> [What you need to do] Below are some entries. Copy each line that holds the string "каталог".

BEGIN Records supplied

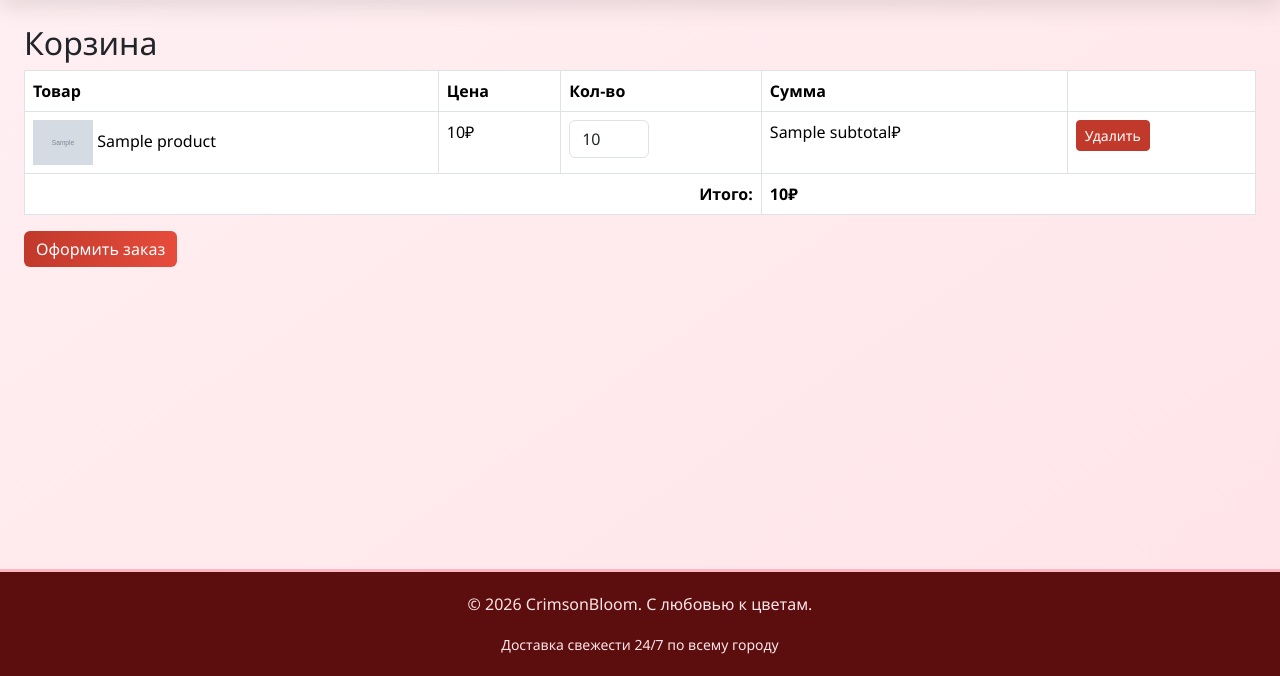
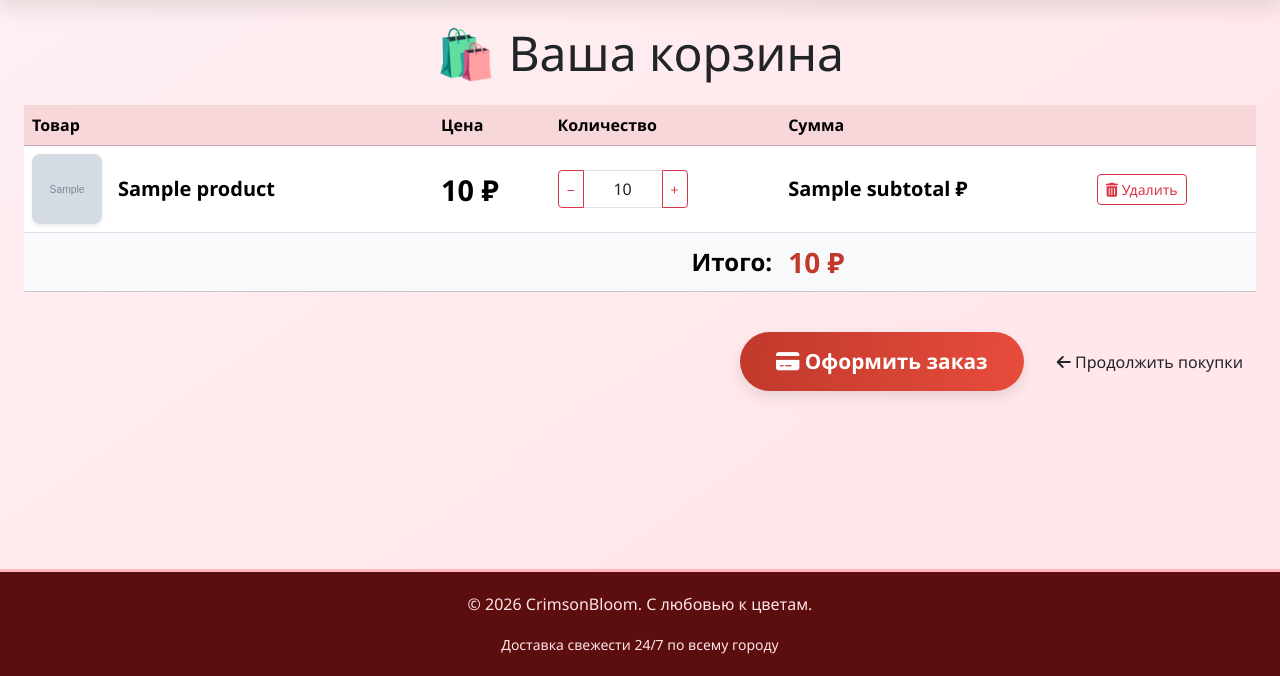
Before and after one commit to sashazhilin777-commits/flowwow-flowers, a Flask app: template templates/cart.html in a window 1280 px wide. Shown: the part 124-800 px from the top of the page. Run offline with Flask 3, Linux system fonts and the light colour scheme; the template is opened without the code that fills it: most values are stand-ins (such as "Sample title", 1, 10 or a date in 2020); grey boxes marked "Sample" are stand-in pictures.

Commit message:
Update cart.html

```diff
--- a/templates/cart.html
+++ b/templates/cart.html
@@ -1,9 +1,90 @@
 {% extends 'base.html' %}
 {% block content %}
-<h2>Корзина</h2>
+<h2 class="mb-4 display-5 text-center animate-on-scroll">🛍️ Ваша корзина</h2>
+
 {% if items %}
-<table class="table table-bordered"><thead><tr><th>Товар</th><th>Цена</th><th>Кол-во</th><th>Сумма</th><th></th></tr></thead><tbody>{% for product, qty, subtotal in items %}<tr><td><img src="/static/uploads/{{ product.image_filename }}" width="60"> {{ product.name }}</td><td>{{ product.price }}₽</td><td><input type="number" min="1" value="{{ qty }}" class="form-control qty" style="width:80px" data-id="{{ product.id }}"></td><td>{{ subtotal }}₽</td><td><a href="/cart/remove/{{ product.id }}" class="btn btn-sm btn-danger">Удалить</a></td></tr>{% endfor %}</tbody><tfoot><tr><td colspan="3" class="text-end fw-bold">Итого:</td><td colspan="2" class="fw-bold">{{ total }}₽</td></tr></tfoot></table>
-<a href="/checkout" class="btn btn-primary">Оформить заказ</a>
-<script>document.querySelectorAll('.qty').forEach(i=>i.addEventListener('change',function(){let id=this.dataset.id;window.location.href=`/cart/update/${id}/${this.value}`}))</script>
-{% else %}<p>Корзина пуста. <a href="/catalog/">Перейти в каталог</a></p>{% endif %}
+<div class="table-responsive animate-on-scroll">
+    <table class="table align-middle">
+        <thead class="table-danger">
+            <tr>
+                <th>Товар</th>
+                <th>Цена</th>
+                <th>Количество</th>
+                <th>Сумма</th>
+                <th></th>
+            </tr>
+        </thead>
+        <tbody>
+            {% for product, qty, subtotal in items %}
+            <tr>
+                <td>
+                    <div class="d-flex align-items-center gap-3">
+                        <img src="/static/uploads/{{ product.image_filename }}" width="70" height="70" class="rounded-3 shadow-sm">
+                        <strong class="fs-5">{{ product.name }}</strong>
+                    </div>
+                </td>
+                <td class="price">{{ product.price }} ₽</td>
+                <td>
+                    <div class="input-group" style="width: 130px;">
+                        <button class="btn btn-outline-danger btn-sm dec" data-id="{{ product.id }}">−</button>
+                        <input type="text" class="form-control text-center qty-val" value="{{ qty }}" data-id="{{ product.id }}" readonly style="background:#fff;">
+                        <button class="btn btn-outline-danger btn-sm inc" data-id="{{ product.id }}">+</button>
+                    </div>
+                </td>
+                <td class="fw-bold fs-5">{{ subtotal }} ₽</td>
+                <td>
+                    <a href="/cart/remove/{{ product.id }}" class="btn btn-sm btn-outline-danger">
+                        <i class="fas fa-trash-alt"></i> Удалить
+                    </a>
+                </td>
+            </tr>
+            {% endfor %}
+        </tbody>
+        <tfoot>
+            <tr class="table-light">
+                <td colspan="3" class="text-end fw-bold fs-4">Итого:</td>
+                <td colspan="2" class="fw-bold fs-3 text-danger">{{ total }} ₽</td>
+            </tr>
+        </tfoot>
+    </table>
+</div>
+<div class="text-end mt-4 animate-on-scroll">
+    <a href="/checkout" class="btn btn-primary btn-big">
+        <i class="fas fa-credit-card"></i> Оформить заказ
+    </a>
+    <a href="/catalog/" class="btn btn-outline-crimpon ms-3">
+        <i class="fas fa-arrow-left"></i> Продолжить покупки
+    </a>
+</div>
+
+<script>
+    // Обработка кнопок +/-
+    document.querySelectorAll('.inc').forEach(btn => {
+        btn.addEventListener('click', function() {
+            let id = this.dataset.id;
+            let input = document.querySelector(`.qty-val[data-id="${id}"]`);
+            let newQty = parseInt(input.value) + 1;
+            window.location.href = `/cart/update/${id}/${newQty}`;
+        });
+    });
+    document.querySelectorAll('.dec').forEach(btn => {
+        btn.addEventListener('click', function() {
+            let id = this.dataset.id;
+            let input = document.querySelector(`.qty-val[data-id="${id}"]`);
+            let newQty = parseInt(input.value) - 1;
+            if (newQty >= 1) {
+                window.location.href = `/cart/update/${id}/${newQty}`;
+            } else {
+                window.location.href = `/cart/remove/${id}`;
+            }
+        });
+    });
+</script>
+{% else %}
+<div class="text-center py-5 animate-on-scroll">
+    <i class="fas fa-shopping-cart fa-5x text-muted mb-3"></i>
+    <h3>Корзина пуста</h3>
+    <a href="/catalog/" class="btn btn-primary mt-3">Перейти в каталог</a>
+</div>
+{% endif %}
 {% endblock %}
```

END Records supplied

> [Task answer]
-{% else %}<p>Корзина пуста. <a href="/catalog/">Перейти в каталог</a></p>{% endif %}
+    <a href="/catalog/" class="btn btn-primary mt-3">Перейти в каталог</a>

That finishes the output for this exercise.